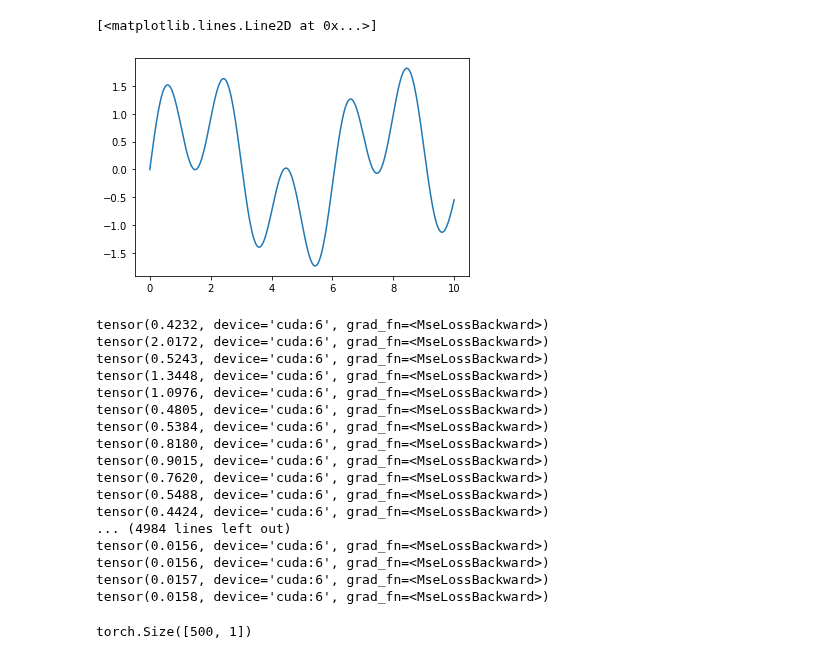
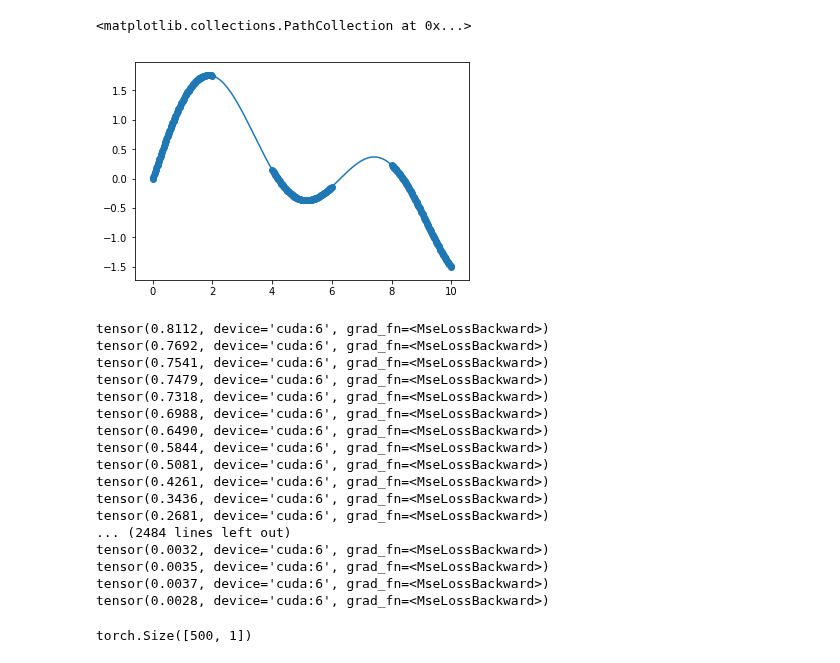
Before and after one commit to g-benton/hessian-eff-dim, a Jupyter notebook: Notebooks/second_try.ipynb, the cells around one changed output. Saved outputs shown, nothing was run; the diff lists cells and outputs as text; code cells hidden in the pictures.

```diff
--- a/Notebooks/second_try.ipynb
+++ b/Notebooks/second_try.ipynb
@@ -6,13 +6,23 @@ import matplotlib.pyplot as plt
 from hess.nets import Transformer
 # %%
 nx = 500
-train_x = torch.linspace(0, 10, nx).unsqueeze(-1)
-train_y = torch.sin(train_x * math.pi) + torch.sin(train_x)
+test_x = torch.linspace(0, 10, nx).unsqueeze(-1)
+test_y = torch.sin(test_x * 0.5) + torch.sin(test_x)
+# %%
+splts = [i * nx//5 for i in range(1, 6)]
+# %%
+train_x = torch.cat((test_x[:splts[0], :],
+                     test_x[splts[1]:splts[2], :],
+                     test_x[splts[3]:splts[4], :]))
+train_y = torch.cat((test_y[:splts[0], :],
+                     test_y[splts[1]:splts[2], :],
+                     test_y[splts[3]:splts[4], :]))
 # %%
-plt.plot(train_x, train_y)
+plt.plot(test_x.cpu(), test_y.cpu())
+plt.scatter(train_x.cpu(), train_y.cpu())
 # %% [output]
-[<matplotlib.lines.Line2D at 0x...>]
+<matplotlib.collections.PathCollection at 0x...>
-[figure, old version]
+[figure, new version]
 # %%
 if torch.cuda.is_available():
     torch.cuda.set_device(6)
@@ -23,26 +33,26 @@ optimus = Transformer(train_x, train_y, n_hidden=2, hidden_size=10,
 # %%
 optimus = optimus.cuda()
 # %%
-optimus.train_net(print_loss=True, lr=0.01, iters=5000,
+optimus.train_net(print_loss=True, lr=0.01, iters=2500,
                  loss_func=torch.nn.MSELoss())
 # %% [output]
-tensor(0.4232, device='cuda:6', grad_fn=<MseLossBackward>)
-tensor(2.0172, device='cuda:6', grad_fn=<MseLossBackward>)
-tensor(0.5243, device='cuda:6', grad_fn=<MseLossBackward>)
-tensor(1.3448, device='cuda:6', grad_fn=<MseLossBackward>)
-tensor(1.0976, device='cuda:6', grad_fn=<MseLossBackward>)
-tensor(0.4805, device='cuda:6', grad_fn=<MseLossBackward>)
-tensor(0.5384, device='cuda:6', grad_fn=<MseLossBackward>)
-tensor(0.8180, device='cuda:6', grad_fn=<MseLossBackward>)
-tensor(0.9015, device='cuda:6', grad_fn=<MseLossBackward>)
-tensor(0.7620, device='cuda:6', grad_fn=<MseLossBackward>)
-tensor(0.5488, device='cuda:6', grad_fn=<MseLossBackward>)
-tensor(0.4424, device='cuda:6', grad_fn=<MseLossBackward>)
-... (4984 lines left out)
-tensor(0.0156, device='cuda:6', grad_fn=<MseLossBackward>)
-tensor(0.0156, device='cuda:6', grad_fn=<MseLossBackward>)
-tensor(0.0157, device='cuda:6', grad_fn=<MseLossBackward>)
-tensor(0.0158, device='cuda:6', grad_fn=<MseLossBackward>)
+tensor(0.8112, device='cuda:6', grad_fn=<MseLossBackward>)
+tensor(0.7692, device='cuda:6', grad_fn=<MseLossBackward>)
+tensor(0.7541, device='cuda:6', grad_fn=<MseLossBackward>)
+tensor(0.7479, device='cuda:6', grad_fn=<MseLossBackward>)
+tensor(0.7318, device='cuda:6', grad_fn=<MseLossBackward>)
+tensor(0.6988, device='cuda:6', grad_fn=<MseLossBackward>)
+tensor(0.6490, device='cuda:6', grad_fn=<MseLossBackward>)
+tensor(0.5844, device='cuda:6', grad_fn=<MseLossBackward>)
+tensor(0.5081, device='cuda:6', grad_fn=<MseLossBackward>)
+tensor(0.4261, device='cuda:6', grad_fn=<MseLossBackward>)
+tensor(0.3436, device='cuda:6', grad_fn=<MseLossBackward>)
+tensor(0.2681, device='cuda:6', grad_fn=<MseLossBackward>)
+... (2484 lines left out)
+tensor(0.0032, device='cuda:6', grad_fn=<MseLossBackward>)
+tensor(0.0035, device='cuda:6', grad_fn=<MseLossBackward>)
+tensor(0.0037, device='cuda:6', grad_fn=<MseLossBackward>)
+tensor(0.0028, device='cuda:6', grad_fn=<MseLossBackward>)
 # %%
 out = optimus(train_x)
 # %%
```
Also changed, not shown: parts of 4 cells of this notebook, 4 other files.
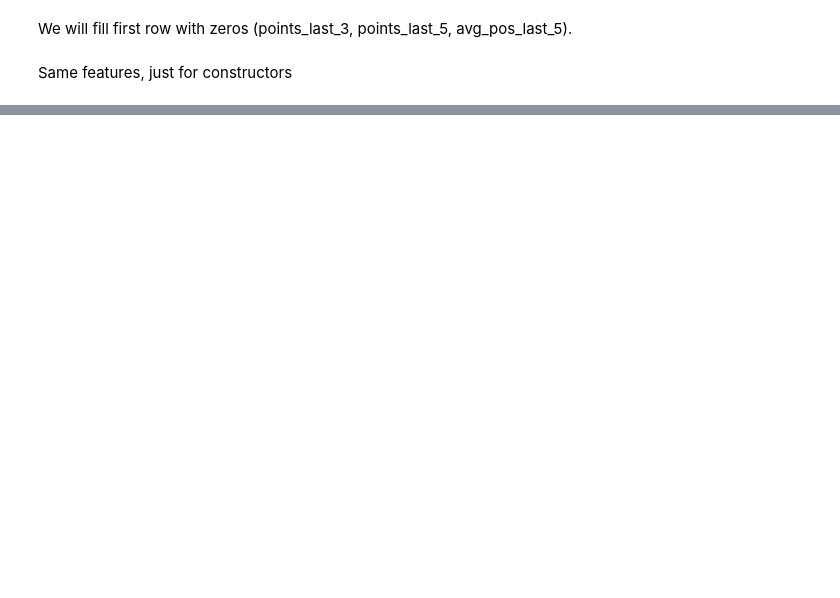
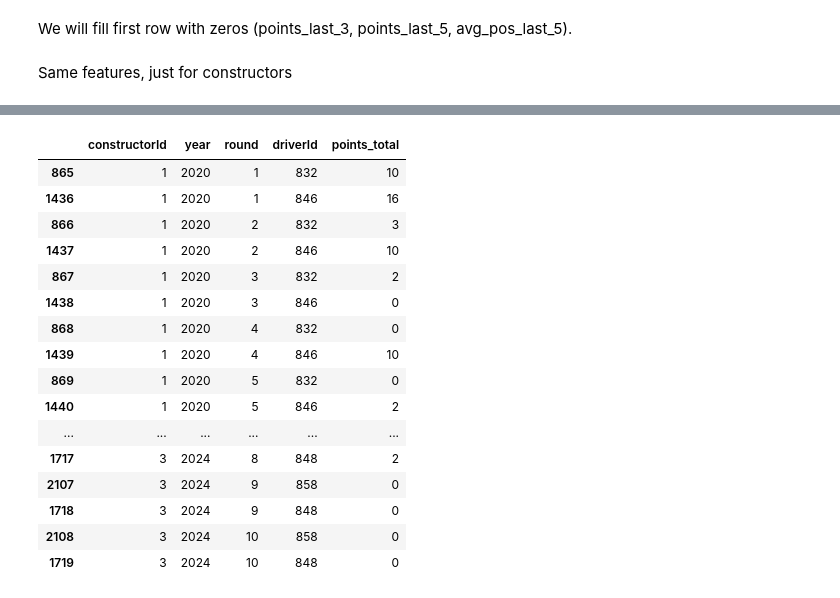
Before and after one commit to Ognjeniii/f1-predictions, a Jupyter notebook: F1.ipynb, the cells around one changed output, grey strips where cells are left out. Drawn from its saved outputs; the diff is of its cells as text; code cells hidden in the pictures; blank space fills up the shorter version.

```diff
--- a/F1.ipynb
+++ b/F1.ipynb
@@ -800,9 +825,25 @@ Same features, just for constructors
 # %%
-# df['team_points_last_5'] = (
-#     df
-#     .groupby('constructorId')['points_total']
-#     .shift(1)
-#     .rolling(5, min_periods=1)
-#     .sum()
-# )
+team_race_points = (
+    df
+    .groupby(['constructorId', 'year', 'round'], as_index=False)
+    .agg(team_points=('points_total', 'sum'))
+)
+# %%
+team_race_points = team_race_points.sort_values(
+    ['constructorId', 'year', 'round']
+)
+
+team_race_points['team_points_last_5'] = (
+    team_race_points
+    .groupby('constructorId')['team_points']
+    .transform(lambda x: x.shift(1).rolling(5, min_periods=1).mean())
+)
+# %%
+df = df.merge(
+    team_race_points[
+        ['constructorId', 'year', 'round', 'team_points_last_5']
+    ],
+    on=['constructorId', 'year', 'round'],
+    how='left'
+)
 # %%
@@ -810,4 +858,4 @@ Same features, just for constructors
 # %%
 # df[(df["final_position_num"] > 10) & (df["rank"] == 1)]
 # %%
-df.head()
+df = df.sort_values(['constructorId'])
@@ -820,0 +862,22 @@ df.head()
+# %%
+df[
+    ['constructorId', 'year', 'round', 'driverId', 'points_total']
+].sort_values(['constructorId', 'year', 'round'])
+# %% [output]
+|  | constructorId | year | round | driverId | points_total |
+| 865 | 1 | 2020 | 1 | 832 | 10 |
+| 1436 | 1 | 2020 | 1 | 846 | 16 |
+| 866 | 1 | 2020 | 2 | 832 | 3 |
+| 1437 | 1 | 2020 | 2 | 846 | 10 |
+| 867 | 1 | 2020 | 3 | 832 | 2 |
+| 1438 | 1 | 2020 | 3 | 846 | 0 |
+| 868 | 1 | 2020 | 4 | 832 | 0 |
+| 1439 | 1 | 2020 | 4 | 846 | 10 |
+| 869 | 1 | 2020 | 5 | 832 | 0 |
+| 1440 | 1 | 2020 | 5 | 846 | 2 |
+| ... | ... | ... | ... | ... | ... |
+| 1717 | 3 | 2024 | 8 | 848 | 2 |
+| 2107 | 3 | 2024 | 9 | 858 | 0 |
+| 1718 | 3 | 2024 | 9 | 848 | 0 |
+| 2108 | 3 | 2024 | 10 | 858 | 0 |
+| 1719 | 3 | 2024 | 10 | 848 | 0 |
```
Also changed, not shown: parts of 7 cells of this notebook.
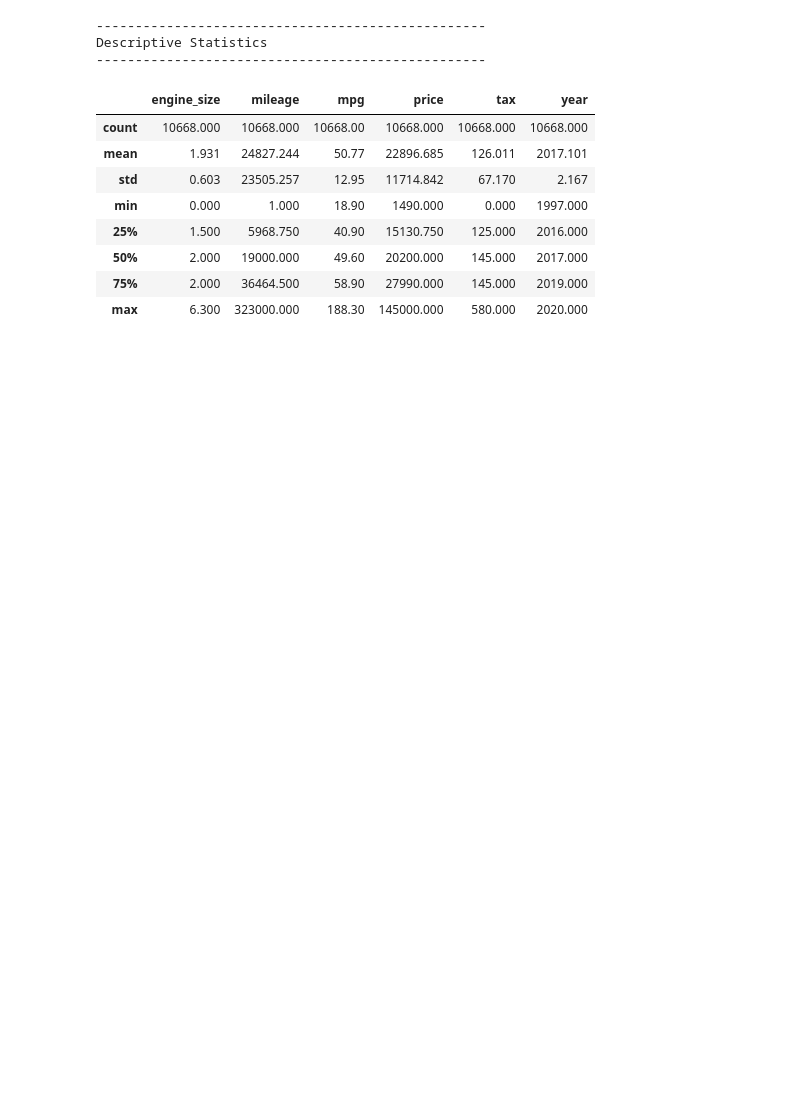
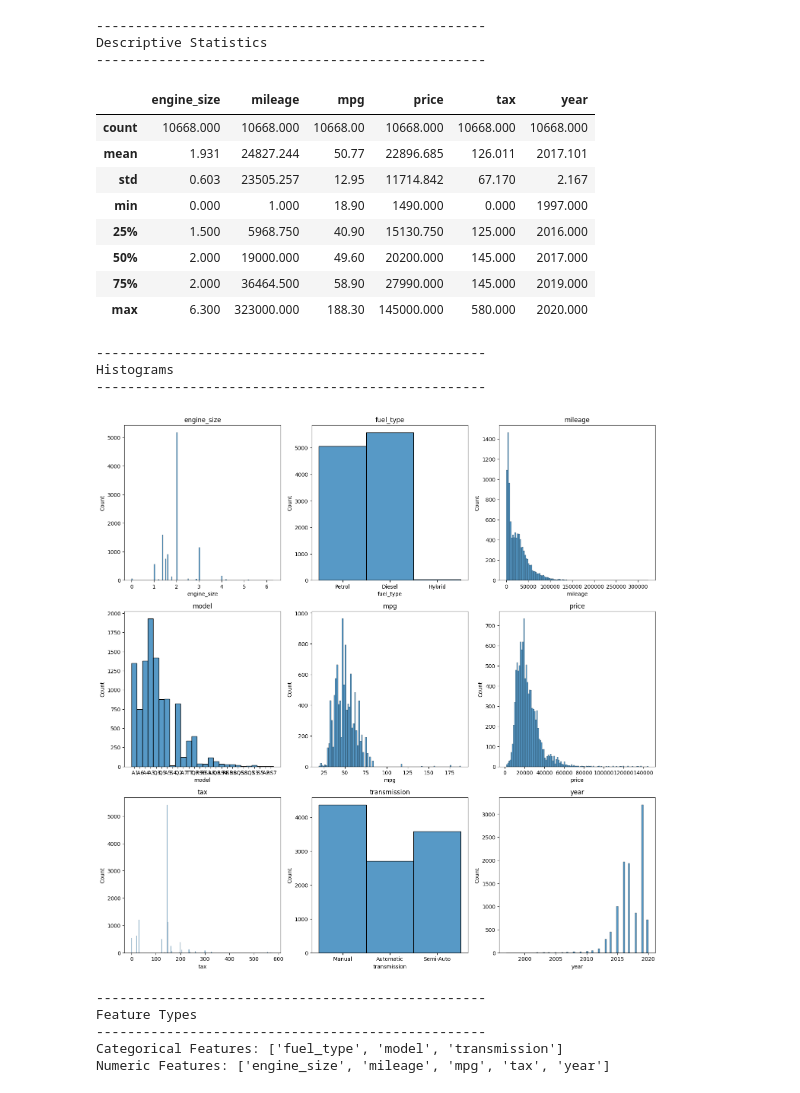
Before and after one commit to daniel-g-p/tensorflow-course, a Jupyter notebook: freecodecamp/10-audi-used-cars-sklearn.ipynb, the cells around one changed output. Drawn from its saved outputs; the diff is of its cells as text; code cells hidden in the pictures; blank space fills up the shorter version.

```diff
--- a/freecodecamp/10-audi-used-cars-sklearn.ipynb
+++ b/freecodecamp/10-audi-used-cars-sklearn.ipynb
@@ -133,3 +121,40 @@ Descriptive Statistics
 | 50% | 2.000 | 19000.000 | 49.60 | 20200.000 | 145.000 | 2017.000 |
 | 75% | 2.000 | 36464.500 | 58.90 | 27990.000 | 145.000 | 2019.000 |
 | max | 6.300 | 323000.000 | 188.30 | 145000.000 | 580.000 | 2020.000 |
+# %%
+print("--------------------------------------------------")
+print("Histograms")
+print("--------------------------------------------------")
+
+n_histograms = len(data.columns)
+n_histogram_rows = math.ceil(n_histograms / 3)
+fig, axes = plt.subplots(ncols=3, nrows=n_histogram_rows)
+fig.set_size_inches(18, n_histogram_rows * 6)
+axes = axes.flatten()
+
+for index, column in enumerate(data.columns):
+    ax = axes[index]
+    ax.set_title(column)
+    ax.set(xlabel=None, ylabel=None)
+    sns.histplot(data[column], ax=ax)
+# %% [output]
+--------------------------------------------------
+Histograms
+--------------------------------------------------
+[figure, added]
+# %%
+print("--------------------------------------------------")
+print("Feature Types")
+print("--------------------------------------------------")
+
+cat_features = ["fuel_type", "model", "transmission"]
+num_features = ["engine_size", "mileage", "mpg", "tax", "year"]
+
+print(f"Categorical Features: {cat_features}")
+print(f"Numeric Features: {num_features}")
+# %% [output]
+--------------------------------------------------
+Feature Types
+--------------------------------------------------
+Categorical Features: ['fuel_type', 'model', 'transmission']
+Numeric Features: ['engine_size', 'mileage', 'mpg', 'tax', 'year']
```
Also changed, not shown: parts of 11 cells of this notebook.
- - - - -
What is the number of lines in the records above that include the word "optimus"? Reply with that number and nothing more.

**Your solution**. 5